Belgium is the most experienced team at the Euros, with the highest average age of the tournament and the highest number of international caps in their 23-man squad. The only exception, and the only Under-23 player called by Roberto Martinez, is Jérémy Doku. It’s not a surprise. Doku debuted last November and he starts the Euros with a tally of eight games and two goals with the Red Devils- the same amount scored in the 30 matches played with Rennes in the last Ligue 1 season.

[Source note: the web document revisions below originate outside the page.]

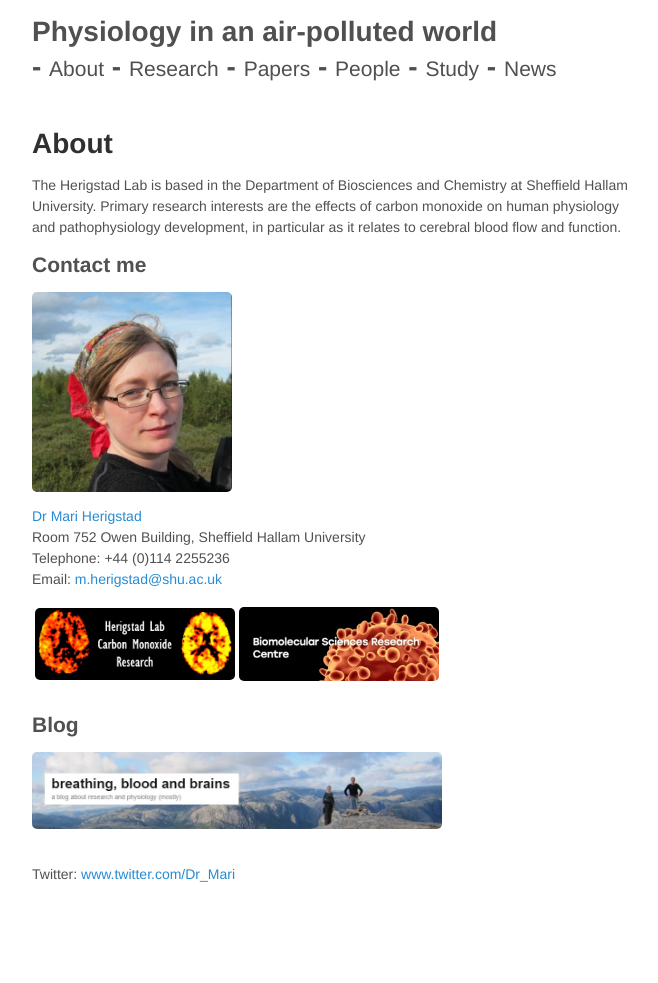
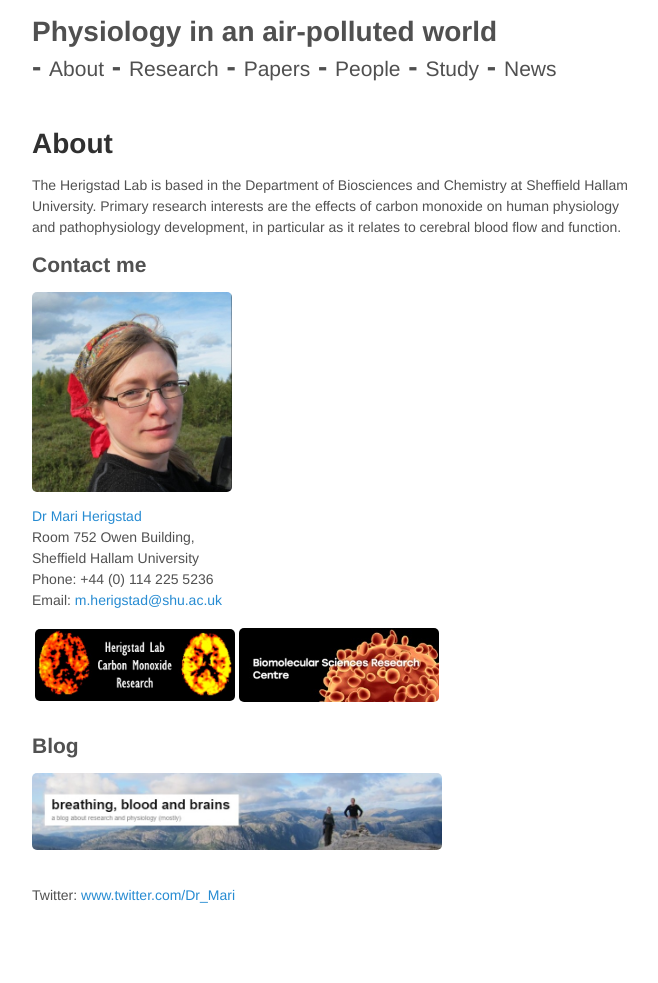
Before and after one commit to mariherigstad/mariherigstad.github.io, a Jekyll site: the page built from about.md, in a window 1280 px wide. Shown: the whole page, without its empty margins (307-965 px from the left). Built offline with Jekyll 4.4.1, drawn with Linux system fonts in a browser that asks for light colours; before the commit the page ends 962 px from its top, so only the background shows below that.

Commit message:
Update about.md

```diff
--- a/about.md
+++ b/about.md
@@ -10,8 +10,9 @@ The Herigstad Lab is based in the Department of Biosciences and Chemistry at She
 <img src="/assets/mariherigstadportrait.jpg" alt="Mari Herigstad" align="middle" style="width: 200px;"/>
 
 <a href="https://www.shu.ac.uk/about-us/our-people/staff-profiles/mari-herigstad">Dr Mari Herigstad</a><br>
-Room 752 Owen Building, Sheffield Hallam University<br>
-Telephone: +44 (0)114 2255236<br>
+Room 752 Owen Building, <br>
+Sheffield Hallam University<br>
+Phone: +44 (0) 114 225 5236<br>
 Email: <m.herigstad@shu.ac.uk><br>
 
 <table>
```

He arrived in France last October from Anderlecht, with great expectations around him. The transfer was quite expensive – €26M + bonuses- and he immediately forced himself into the starting XI, playing on the wing, both on the right and left flank. But he wasn’t very effective from an offensive perspective (only two goals and three assists in the campaign) and he mainly showed his ability to beat his man in 1v1s. After Mbappé, he’s the player who completed the most dribbles in Ligue 1. He’s not a starter for Belgium but with his electric style of play, his speed and his talent in 1v1s, he can change games even starting from the bench.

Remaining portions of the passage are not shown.